Considering that 68 ships transit the Suez Canal per day on average, and that approximately 95% of the traffic is currently being rerouted, that could come to an extra 162,727 tons of emissions for every day that the conflict continues (about the same amount that a natural-gas fired power plant emits over five months). “Disruption to global trade does tend to mean more emissions. So yeah, so this is really bad for the climate,” says Armstrong.
Nonetheless, a weeks-long diversion around Africa for a couple of hundred boats is likely to have a marginal climate impact, compared to other major sources of emissions, says Jean-Paul Rodrigue, a professor of maritime business administration at Texas A&M University-Galveston. “Of course, everybody would prefer Suez to be used and hopefully it’s going to come back as soon as possible, but shipping is still the most environmentally sound and efficient way to move stuff over long distances.”
Still, every ton of emissions counts, especially when rising temperatures are driving unexpected weather changes with significant economic impacts, particularly when it comes to transport. Drought along the Mississippi River basin in the U.S., and around the Rhine River in Europe, choked river transport last year. Now it is slowing trade through the Western Hemisphere’s most important route.
Unlike the Suez Canal, which links two bodies of water at similar elevations, transit through the Panama Canal relies on a series of ascending locks that use water drawn from a nearby lake. But several seasons of little-to-no rainfall have lowered the water levels, and as a result boats passing through the canal have had to reduce their cargo loads by 40% in order to reduce draft. That translates into diversions, delays, and additional CO2 emissions, especially if shippers turn instead to diesel powered trains and trucks to transport goods overland.
Even if Armstrong agrees that the overall emissions impact of choked traffic on both the Suez and Panama canals is marginal, that calculus could change should continued delays drive a greater demand for speed. Shipping companies avoid traveling at full throttle to conserve fuel costs. But if global demand for goods increases, so too will transportation fees, and cargo ships will be more likely to lay on the gas, increasing emissions exponentially, says Armstrong. “Shipping speed, not distance, is actually the biggest threat for climate impacts. If a ship speeds up, it’s not like emissions go up relative to the increase. The relationship is cubic, so it’s a lot more.”

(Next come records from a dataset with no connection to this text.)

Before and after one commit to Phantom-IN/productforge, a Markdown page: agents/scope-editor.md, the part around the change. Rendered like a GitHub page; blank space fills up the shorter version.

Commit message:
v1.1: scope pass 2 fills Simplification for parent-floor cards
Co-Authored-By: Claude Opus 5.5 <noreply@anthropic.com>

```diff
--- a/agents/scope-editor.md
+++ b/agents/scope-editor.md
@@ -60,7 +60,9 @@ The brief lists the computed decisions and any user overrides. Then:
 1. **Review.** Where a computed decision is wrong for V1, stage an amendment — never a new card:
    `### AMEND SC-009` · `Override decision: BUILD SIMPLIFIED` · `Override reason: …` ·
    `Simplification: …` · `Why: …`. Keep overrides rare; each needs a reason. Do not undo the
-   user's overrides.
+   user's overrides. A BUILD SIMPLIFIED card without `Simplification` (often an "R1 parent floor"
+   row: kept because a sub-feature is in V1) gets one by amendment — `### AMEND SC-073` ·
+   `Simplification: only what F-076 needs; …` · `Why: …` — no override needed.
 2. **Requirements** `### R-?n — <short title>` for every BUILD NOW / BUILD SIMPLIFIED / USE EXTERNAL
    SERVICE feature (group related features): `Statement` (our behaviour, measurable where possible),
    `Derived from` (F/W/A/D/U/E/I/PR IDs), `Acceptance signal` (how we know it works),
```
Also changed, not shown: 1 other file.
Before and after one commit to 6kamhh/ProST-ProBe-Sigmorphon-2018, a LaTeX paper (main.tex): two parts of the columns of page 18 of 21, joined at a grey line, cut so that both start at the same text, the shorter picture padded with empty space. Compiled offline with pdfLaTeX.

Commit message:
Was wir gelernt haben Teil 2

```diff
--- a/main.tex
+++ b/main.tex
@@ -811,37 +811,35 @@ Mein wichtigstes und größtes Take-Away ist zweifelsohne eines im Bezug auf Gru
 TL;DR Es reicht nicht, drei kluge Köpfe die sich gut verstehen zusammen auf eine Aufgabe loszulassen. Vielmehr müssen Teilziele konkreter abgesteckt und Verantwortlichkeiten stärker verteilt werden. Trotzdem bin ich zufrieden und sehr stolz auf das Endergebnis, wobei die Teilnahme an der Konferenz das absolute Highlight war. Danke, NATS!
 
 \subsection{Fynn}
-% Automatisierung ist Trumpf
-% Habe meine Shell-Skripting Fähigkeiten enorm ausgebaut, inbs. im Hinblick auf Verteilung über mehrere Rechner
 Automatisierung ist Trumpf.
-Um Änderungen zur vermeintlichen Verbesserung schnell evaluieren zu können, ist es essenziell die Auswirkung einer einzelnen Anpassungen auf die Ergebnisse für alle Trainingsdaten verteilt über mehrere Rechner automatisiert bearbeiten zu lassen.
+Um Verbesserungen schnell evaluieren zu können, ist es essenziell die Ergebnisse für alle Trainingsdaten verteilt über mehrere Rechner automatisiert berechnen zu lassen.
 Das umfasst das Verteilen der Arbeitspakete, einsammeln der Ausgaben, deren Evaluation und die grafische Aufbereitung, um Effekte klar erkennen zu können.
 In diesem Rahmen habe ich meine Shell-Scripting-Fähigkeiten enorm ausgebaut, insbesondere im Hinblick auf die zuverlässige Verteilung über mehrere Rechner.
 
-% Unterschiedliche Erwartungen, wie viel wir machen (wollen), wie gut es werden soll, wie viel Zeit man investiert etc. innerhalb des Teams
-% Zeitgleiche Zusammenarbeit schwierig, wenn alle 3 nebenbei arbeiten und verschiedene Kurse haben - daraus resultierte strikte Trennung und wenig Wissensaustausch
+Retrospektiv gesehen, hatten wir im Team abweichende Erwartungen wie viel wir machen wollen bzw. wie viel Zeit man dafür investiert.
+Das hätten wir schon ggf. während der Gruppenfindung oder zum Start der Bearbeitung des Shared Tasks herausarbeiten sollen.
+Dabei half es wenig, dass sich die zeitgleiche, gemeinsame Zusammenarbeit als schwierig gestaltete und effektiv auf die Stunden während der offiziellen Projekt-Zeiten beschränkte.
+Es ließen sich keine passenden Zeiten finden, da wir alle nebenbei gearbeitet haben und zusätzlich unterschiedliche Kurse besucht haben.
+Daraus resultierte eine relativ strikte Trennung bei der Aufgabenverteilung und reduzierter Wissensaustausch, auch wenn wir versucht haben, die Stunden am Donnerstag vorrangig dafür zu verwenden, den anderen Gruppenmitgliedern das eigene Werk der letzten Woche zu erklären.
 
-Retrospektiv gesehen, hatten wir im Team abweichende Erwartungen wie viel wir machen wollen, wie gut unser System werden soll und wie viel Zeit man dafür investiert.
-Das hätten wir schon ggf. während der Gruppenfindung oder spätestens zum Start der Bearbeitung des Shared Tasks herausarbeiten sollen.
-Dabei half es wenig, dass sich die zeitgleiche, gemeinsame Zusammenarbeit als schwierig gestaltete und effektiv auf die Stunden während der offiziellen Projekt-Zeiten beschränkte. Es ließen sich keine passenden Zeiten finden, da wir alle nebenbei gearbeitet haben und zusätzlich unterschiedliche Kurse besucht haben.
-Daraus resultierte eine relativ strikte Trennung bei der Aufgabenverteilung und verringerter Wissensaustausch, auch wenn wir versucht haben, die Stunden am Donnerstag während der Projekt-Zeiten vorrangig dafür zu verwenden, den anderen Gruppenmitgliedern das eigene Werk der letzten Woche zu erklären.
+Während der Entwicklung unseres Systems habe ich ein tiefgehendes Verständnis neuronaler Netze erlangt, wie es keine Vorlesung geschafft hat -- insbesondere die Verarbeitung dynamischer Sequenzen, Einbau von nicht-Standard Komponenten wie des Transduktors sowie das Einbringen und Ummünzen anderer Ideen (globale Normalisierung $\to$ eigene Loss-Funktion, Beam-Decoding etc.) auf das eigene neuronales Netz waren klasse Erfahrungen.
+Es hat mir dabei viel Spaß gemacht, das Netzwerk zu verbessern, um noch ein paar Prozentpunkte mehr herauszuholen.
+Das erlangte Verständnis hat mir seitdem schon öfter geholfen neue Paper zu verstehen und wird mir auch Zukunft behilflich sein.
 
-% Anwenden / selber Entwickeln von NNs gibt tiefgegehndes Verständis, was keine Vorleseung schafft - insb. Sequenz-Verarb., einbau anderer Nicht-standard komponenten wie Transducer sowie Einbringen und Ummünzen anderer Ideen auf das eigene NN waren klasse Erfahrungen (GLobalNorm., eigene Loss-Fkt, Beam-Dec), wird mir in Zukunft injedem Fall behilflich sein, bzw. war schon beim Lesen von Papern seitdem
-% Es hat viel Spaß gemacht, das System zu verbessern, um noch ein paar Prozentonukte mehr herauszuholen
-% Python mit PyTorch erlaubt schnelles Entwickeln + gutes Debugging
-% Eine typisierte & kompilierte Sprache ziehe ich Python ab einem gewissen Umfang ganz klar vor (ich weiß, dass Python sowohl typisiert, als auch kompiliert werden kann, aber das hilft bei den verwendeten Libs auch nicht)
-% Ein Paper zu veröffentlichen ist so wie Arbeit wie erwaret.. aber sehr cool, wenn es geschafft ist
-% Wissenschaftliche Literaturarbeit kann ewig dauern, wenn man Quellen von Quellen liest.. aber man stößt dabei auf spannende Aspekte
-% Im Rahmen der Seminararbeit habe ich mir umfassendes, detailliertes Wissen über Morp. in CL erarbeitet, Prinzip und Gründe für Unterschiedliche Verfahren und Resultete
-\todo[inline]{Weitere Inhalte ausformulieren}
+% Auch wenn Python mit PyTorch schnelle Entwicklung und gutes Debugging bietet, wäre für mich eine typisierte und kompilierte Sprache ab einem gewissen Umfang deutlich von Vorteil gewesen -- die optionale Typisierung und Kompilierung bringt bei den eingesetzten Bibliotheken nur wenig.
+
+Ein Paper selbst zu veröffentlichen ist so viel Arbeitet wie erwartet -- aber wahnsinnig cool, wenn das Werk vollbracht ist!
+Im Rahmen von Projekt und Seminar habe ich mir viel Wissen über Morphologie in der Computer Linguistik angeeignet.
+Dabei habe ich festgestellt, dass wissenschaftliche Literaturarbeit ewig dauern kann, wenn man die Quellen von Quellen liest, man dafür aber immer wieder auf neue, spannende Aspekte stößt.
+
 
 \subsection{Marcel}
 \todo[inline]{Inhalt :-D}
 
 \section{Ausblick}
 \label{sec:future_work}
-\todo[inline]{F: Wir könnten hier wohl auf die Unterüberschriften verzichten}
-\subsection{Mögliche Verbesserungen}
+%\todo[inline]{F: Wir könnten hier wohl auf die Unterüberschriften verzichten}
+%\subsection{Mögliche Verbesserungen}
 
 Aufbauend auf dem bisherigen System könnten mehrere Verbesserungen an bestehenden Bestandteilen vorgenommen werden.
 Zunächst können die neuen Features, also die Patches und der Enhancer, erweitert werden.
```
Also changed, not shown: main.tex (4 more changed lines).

Armstrong calculates that if shipping companies reduced their speed by 10%, total emissions for the global shipping sector would be reduced by 30%—a significant improvement for an industry responsible for 2% of global emissions, on par with Germany. Even when additional journeys are factored in to make up for slower turnaround times, the end result was a 19% reduction in emissions. “There are a lot of simple things that can be done to reduce shipping’s climate impact,” says Armstrong. “Slowing down is the simplest.”
If anything, the bottlenecks in the two canals proves that the industry is resilient. While shipping fees have gone up, economies of scale mean that prices on the transported goods themselves have not. Long term, that may change. But short term, it proves that a cargo ship transporting refrigerators and sneakers from China to Europe around the Horn of Africa can take several days longer with little impact on the end consumer. That also means it could probably slow down once the Suez Canal opens up again, with a much better impact on emissions, and the climate.